◆ Try it: From the listing that follows, count the lines including "Note" and give the number alone.

◆ Dataset:
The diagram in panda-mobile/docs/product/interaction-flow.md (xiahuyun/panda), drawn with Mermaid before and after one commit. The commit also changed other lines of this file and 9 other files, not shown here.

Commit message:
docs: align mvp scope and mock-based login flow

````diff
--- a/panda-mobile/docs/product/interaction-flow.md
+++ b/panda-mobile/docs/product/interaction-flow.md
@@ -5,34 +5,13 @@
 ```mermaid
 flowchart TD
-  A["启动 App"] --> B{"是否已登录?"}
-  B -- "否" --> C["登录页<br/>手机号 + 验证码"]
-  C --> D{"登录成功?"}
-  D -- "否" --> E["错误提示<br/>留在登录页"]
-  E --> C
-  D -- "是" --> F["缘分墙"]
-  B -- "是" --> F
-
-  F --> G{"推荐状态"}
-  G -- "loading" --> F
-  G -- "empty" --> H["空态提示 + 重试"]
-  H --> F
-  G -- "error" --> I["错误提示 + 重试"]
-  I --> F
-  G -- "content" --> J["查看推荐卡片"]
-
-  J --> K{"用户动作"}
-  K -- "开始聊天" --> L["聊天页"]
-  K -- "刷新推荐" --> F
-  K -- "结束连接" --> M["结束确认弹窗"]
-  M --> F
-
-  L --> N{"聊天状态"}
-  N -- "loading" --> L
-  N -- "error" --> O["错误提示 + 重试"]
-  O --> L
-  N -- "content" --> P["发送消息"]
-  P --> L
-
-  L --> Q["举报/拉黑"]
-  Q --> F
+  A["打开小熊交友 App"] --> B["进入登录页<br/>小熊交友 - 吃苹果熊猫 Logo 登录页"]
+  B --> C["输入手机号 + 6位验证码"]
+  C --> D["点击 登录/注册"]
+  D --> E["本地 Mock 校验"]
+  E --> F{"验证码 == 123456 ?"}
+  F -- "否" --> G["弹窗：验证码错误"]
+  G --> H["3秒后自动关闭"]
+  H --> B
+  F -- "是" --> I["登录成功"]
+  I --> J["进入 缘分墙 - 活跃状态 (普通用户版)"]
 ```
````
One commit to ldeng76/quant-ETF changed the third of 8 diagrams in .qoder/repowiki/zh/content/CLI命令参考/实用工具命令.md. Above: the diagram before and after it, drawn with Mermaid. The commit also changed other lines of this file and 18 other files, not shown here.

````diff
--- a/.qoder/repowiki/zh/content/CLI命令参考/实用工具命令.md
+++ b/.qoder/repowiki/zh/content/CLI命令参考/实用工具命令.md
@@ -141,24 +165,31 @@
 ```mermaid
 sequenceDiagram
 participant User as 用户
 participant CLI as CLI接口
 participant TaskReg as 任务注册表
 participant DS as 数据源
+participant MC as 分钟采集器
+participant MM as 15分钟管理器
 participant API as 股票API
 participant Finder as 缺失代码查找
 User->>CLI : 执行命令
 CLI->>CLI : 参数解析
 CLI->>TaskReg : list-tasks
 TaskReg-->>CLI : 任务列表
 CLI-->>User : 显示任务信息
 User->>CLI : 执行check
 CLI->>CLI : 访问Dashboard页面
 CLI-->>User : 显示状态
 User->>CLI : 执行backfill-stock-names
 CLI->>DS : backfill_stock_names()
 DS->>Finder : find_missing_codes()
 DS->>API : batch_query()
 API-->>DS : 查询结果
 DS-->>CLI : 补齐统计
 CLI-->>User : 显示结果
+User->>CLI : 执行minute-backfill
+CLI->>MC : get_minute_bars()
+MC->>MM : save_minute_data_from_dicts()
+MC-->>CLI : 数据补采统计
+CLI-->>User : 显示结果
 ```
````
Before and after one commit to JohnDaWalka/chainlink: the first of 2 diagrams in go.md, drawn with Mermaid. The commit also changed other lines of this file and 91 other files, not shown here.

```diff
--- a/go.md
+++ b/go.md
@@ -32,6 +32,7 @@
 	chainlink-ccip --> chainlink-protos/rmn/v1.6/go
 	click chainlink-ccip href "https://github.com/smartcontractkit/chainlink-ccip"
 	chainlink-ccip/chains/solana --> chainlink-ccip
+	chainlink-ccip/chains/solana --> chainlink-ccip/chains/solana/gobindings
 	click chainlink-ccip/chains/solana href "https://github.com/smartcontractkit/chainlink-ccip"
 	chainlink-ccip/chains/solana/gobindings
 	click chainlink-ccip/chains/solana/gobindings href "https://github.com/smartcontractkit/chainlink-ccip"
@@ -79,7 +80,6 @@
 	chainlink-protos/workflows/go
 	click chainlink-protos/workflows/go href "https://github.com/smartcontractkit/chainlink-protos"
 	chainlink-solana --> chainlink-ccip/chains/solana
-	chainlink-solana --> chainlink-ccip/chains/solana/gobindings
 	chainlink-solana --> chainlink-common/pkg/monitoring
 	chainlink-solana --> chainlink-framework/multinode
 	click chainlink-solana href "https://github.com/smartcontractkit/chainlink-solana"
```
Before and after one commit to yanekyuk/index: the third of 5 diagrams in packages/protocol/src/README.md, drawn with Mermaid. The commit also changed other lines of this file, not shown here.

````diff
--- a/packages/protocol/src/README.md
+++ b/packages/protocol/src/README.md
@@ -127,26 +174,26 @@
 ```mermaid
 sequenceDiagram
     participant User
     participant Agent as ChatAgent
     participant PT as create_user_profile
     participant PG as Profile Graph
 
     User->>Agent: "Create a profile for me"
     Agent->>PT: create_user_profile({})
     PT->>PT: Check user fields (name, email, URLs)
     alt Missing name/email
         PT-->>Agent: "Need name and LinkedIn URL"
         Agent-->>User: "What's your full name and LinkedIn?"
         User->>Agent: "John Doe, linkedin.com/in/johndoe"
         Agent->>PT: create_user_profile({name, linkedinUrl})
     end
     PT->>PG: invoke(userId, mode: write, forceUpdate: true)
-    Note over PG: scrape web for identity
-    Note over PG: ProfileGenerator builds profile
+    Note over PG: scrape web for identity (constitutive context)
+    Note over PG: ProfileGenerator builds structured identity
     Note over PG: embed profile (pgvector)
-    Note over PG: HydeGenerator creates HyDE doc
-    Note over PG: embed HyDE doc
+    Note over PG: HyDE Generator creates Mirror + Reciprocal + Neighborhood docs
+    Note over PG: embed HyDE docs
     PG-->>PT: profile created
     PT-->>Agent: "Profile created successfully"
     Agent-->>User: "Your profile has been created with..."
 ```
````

◆ Expected output: 9